Descriptions of Selected Waterborne Disease Outbreaks Associated with Drinking Water, Water Not Intended for Drinking, and Water of Unknown Intent

Month

Year

State/Jurisdiction in which outbreak occurred

Etiology

No. of cases (deaths)

Description of outbreak

Bacteria

October

2007

Nevada

Legionella pneumophila serogroup 1

7

During November and December of 2007, two cases of Legionnaire's disease (LD) occurring at the same timeshare condominium were identified through CDC's surveillance system for travel-associated LD; two additional cases were identified in 2008. A subsequent review identified a single case in 2006, and a previous outbreak of legionellosis in 2001 at the same condominium. Seven laboratory-confirmed cases were reported during 2007--2008. The condominium has three towers with individual low- and high-rise potable water systems. Water samples were collected from guest rooms, water heaters, cooling towers, decorative features and recreational facilities, as well as the municipal water source at the water meter, prior to the implementation of extensive remediation efforts. Environmental samples from showerheads and sinks in one of the towers were found to have L. pneumophila that was an identical molecular match to the single clinical isolate available in 2001. Laboratory findings, combined with evidence of sporadic transmission between the first and second outbreak, indicated that long-term colonization of the drinking water system with L. pneumophila had likely occurred at the complex and highlights the importance of travel-associated surveillance systems in linking disease occurrence among geographically-dispersed travelers. No cases were reported at the time-share condominium in 2009 following completion of the second remediation attempt.
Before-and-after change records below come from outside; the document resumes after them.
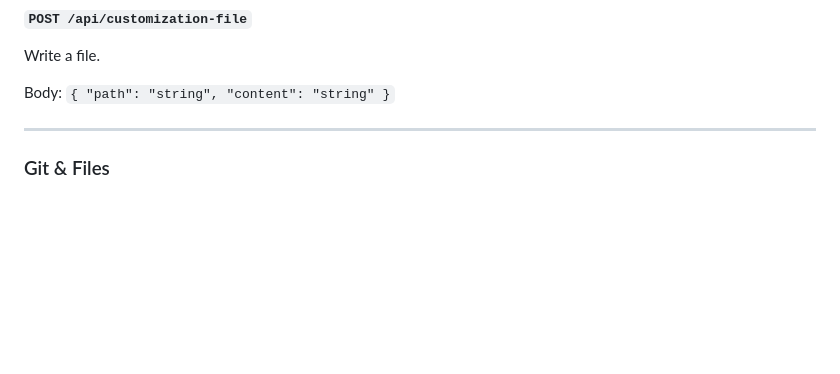
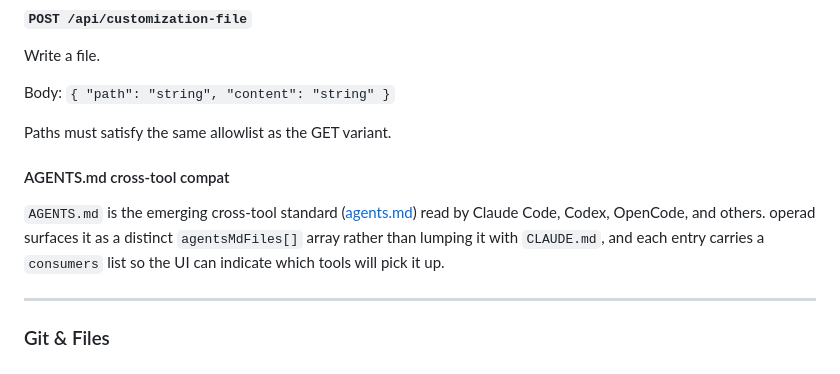
Before and after one commit to tribixbite/operad, a Markdown page: docs/api.md, the part around one of its changes. Rendered like a GitHub page; blank space fills up the shorter version.

```diff
--- a/docs/api.md
+++ b/docs/api.md
@@ -220,6 +290,12 @@ Read a CLAUDE.md or memory file by its filesystem path (URL-encoded).
 Write a file.
 
 Body: `{ "path": "string", "content": "string" }`
+
+Paths must satisfy the same allowlist as the GET variant.
+
+#### AGENTS.md cross-tool compat
+
+`AGENTS.md` is the emerging cross-tool standard ([agents.md](https://agents.md)) read by Claude Code, Codex, OpenCode, and others. operad surfaces it as a distinct `agentsMdFiles[]` array rather than lumping it with `CLAUDE.md`, and each entry carries a `consumers` list so the UI can indicate which tools will pick it up.
 
 ---
 
```
Also changed, not shown: other parts of docs/api.md (+73 -3 lines), docs/customization.md (added, +94 -0 lines).
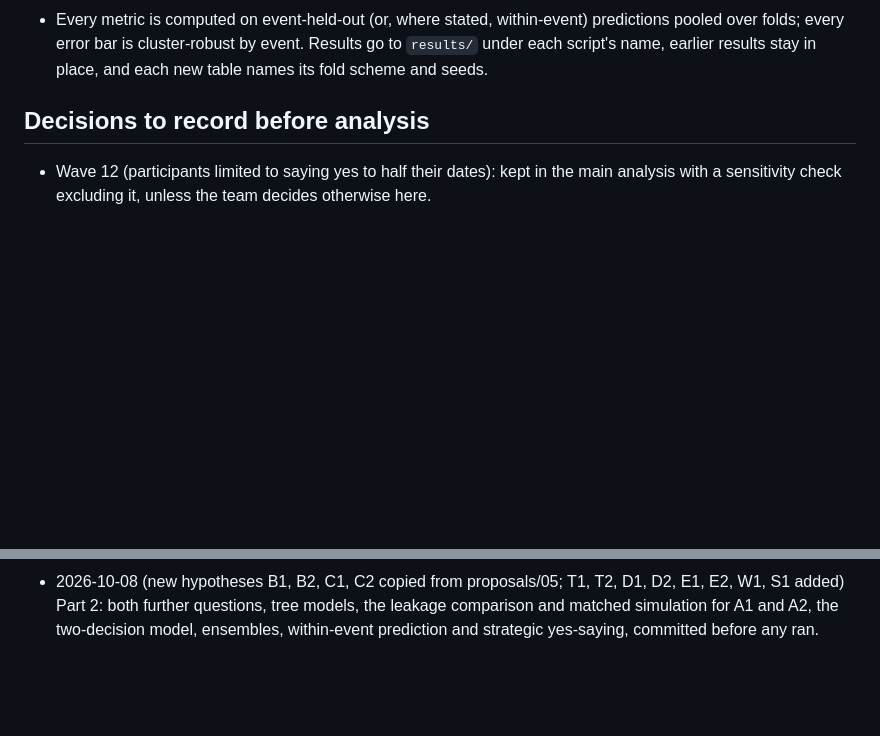
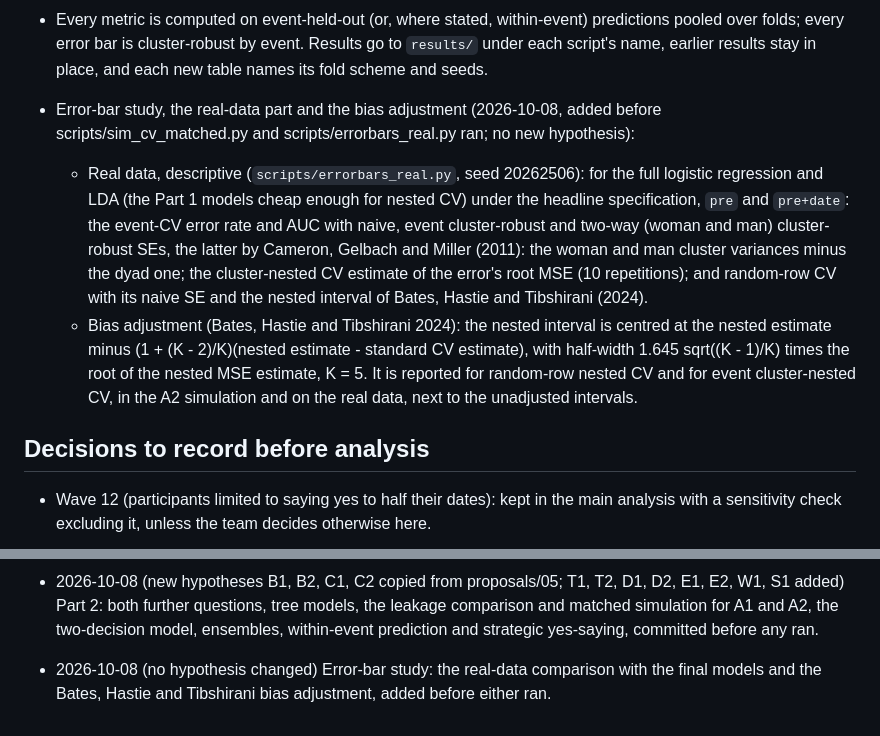
Before and after one commit to Abraham-y/math195-speed-dating, a Markdown page: PREREG.md, 2 parts joined by grey strips. GitHub-like rendering; blank space fills up the shorter version.

Commit message:
PREREG: real-data error-bar comparison and the nested-CV bias adjustment, before they run
Co-Authored-By: Claude Opus 5.5 <noreply@anthropic.com>

```diff
--- a/PREREG.md
+++ b/PREREG.md
@@ -164,6 +164,19 @@ Settings, fixed now:
 - Every metric is computed on event-held-out (or, where stated, within-event) predictions pooled over folds;
   every error bar is cluster-robust by event. Results go to `results/` under each script's name, earlier
   results stay in place, and each new table names its fold scheme and seeds.
+
+- Error-bar study, the real-data part and the bias adjustment (2026-10-08, added before scripts/sim_cv_matched.py
+  and scripts/errorbars_real.py ran; no new hypothesis):
+  - Real data, descriptive (`scripts/errorbars_real.py`, seed 20262506): for the full logistic regression and LDA
+    (the Part 1 models cheap enough for nested CV) under the headline specification, `pre` and `pre+date`: the
+    event-CV error rate and AUC with naive, event cluster-robust and two-way (woman and man) cluster-robust SEs,
+    the latter by Cameron, Gelbach and Miller (2011): the woman and man cluster variances minus the dyad one; the
+    cluster-nested CV estimate of the error's root MSE (10 repetitions); and random-row CV with its naive SE and
+    the nested interval of Bates, Hastie and Tibshirani (2024).
+  - Bias adjustment (Bates, Hastie and Tibshirani 2024): the nested interval is centred at the nested estimate
+    minus (1 + (K - 2)/K)(nested estimate - standard CV estimate), with half-width 1.645 sqrt((K - 1)/K) times the
+    root of the nested MSE estimate, K = 5. It is reported for random-row nested CV and for event cluster-nested CV,
+    in the A2 simulation and on the real data, next to the unadjusted intervals.
 
 ## Decisions to record before analysis
 
@@ -414,3 +427,6 @@ Settings, fixed now:
 - 2026-10-08 (new hypotheses B1, B2, C1, C2 copied from proposals/05; T1, T2, D1, D2, E1, E2, W1, S1 added) Part 2:
   both further questions, tree models, the leakage comparison and matched simulation for A1 and A2, the
   two-decision model, ensembles, within-event prediction and strategic yes-saying, committed before any ran.
+
+- 2026-10-08 (no hypothesis changed) Error-bar study: the real-data comparison with the final models and the Bates,
+  Hastie and Tibshirani bias adjustment, added before either ran.
```
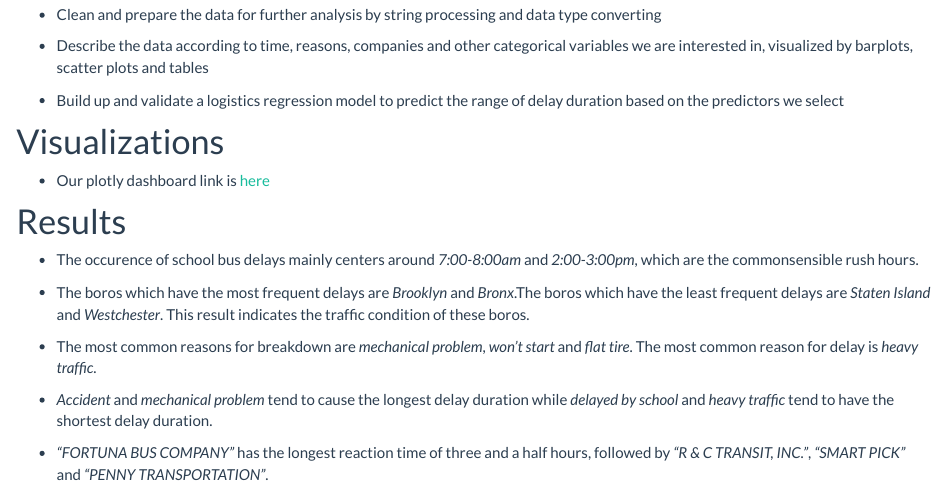
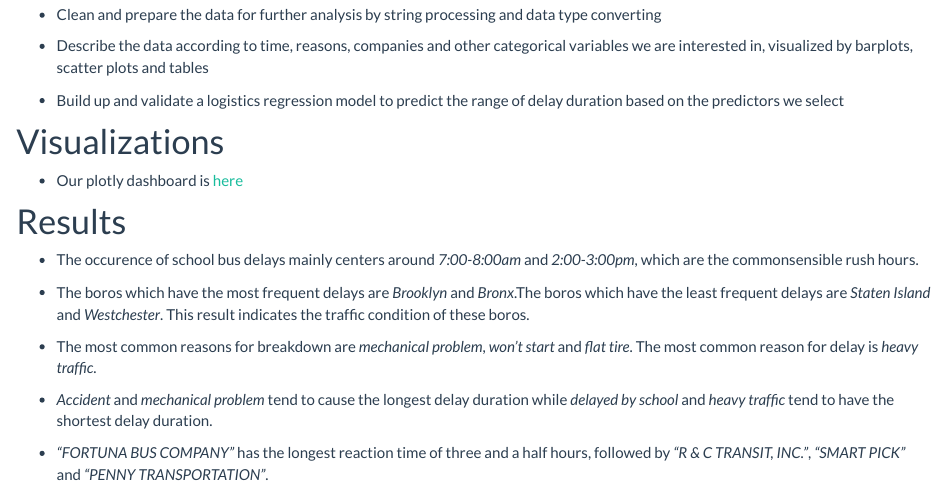
Before and after one commit to y7143/Final_website, an R Markdown document (index.Rmd): the page in a window 1100 px wide, from 720 px down. The pictures show the output file index.html that the author committed with the source, opened offline; library style sheets and scripts come from the installed R packages.

Commit message:
final version

```diff
--- a/index.Rmd
+++ b/index.Rmd
@@ -32,9 +32,10 @@ Find our data [here](Bus_Breakdown_and_Delays.csv).
 
 * Build up and validate a logistics regression model to predict the range of delay duration based on the predictors we select
 
+
 # Visualizations
 
-* Our plotly dashboard link is [here](nyc_bus_dashboard.html)
+* Our plotly dashboard is [here](nyc_bus_dashboard.html)
 
 
 # Results
```
Also changed, not shown: Final_Project.Rmd (+2 -0 lines), index.html, 1 other file.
July

2008

New York

L. pneumophila serogroup 1

13 (1)

Thirteen residents of an apartment complex for seniors received a diagnosis of Legionnaires' disease. Several water samples from apartment bathroom taps and a hot water cartridge were culture positive for L. pneumophila serogroup 1. The environmental isolates matched patient clinical isolates via pulse-field gel electrophoresis (PFGE). No single event was determined to have led to the outbreak. Potential contributing factors included a previous water main break and subsequent loss in water pressure, disruption and mobilization of an existing biofilm colonized with Legionella, and a hot water heater temperature setting that may have been supportive of Legionella growth.

August

2008

Connecticut

Providencia

55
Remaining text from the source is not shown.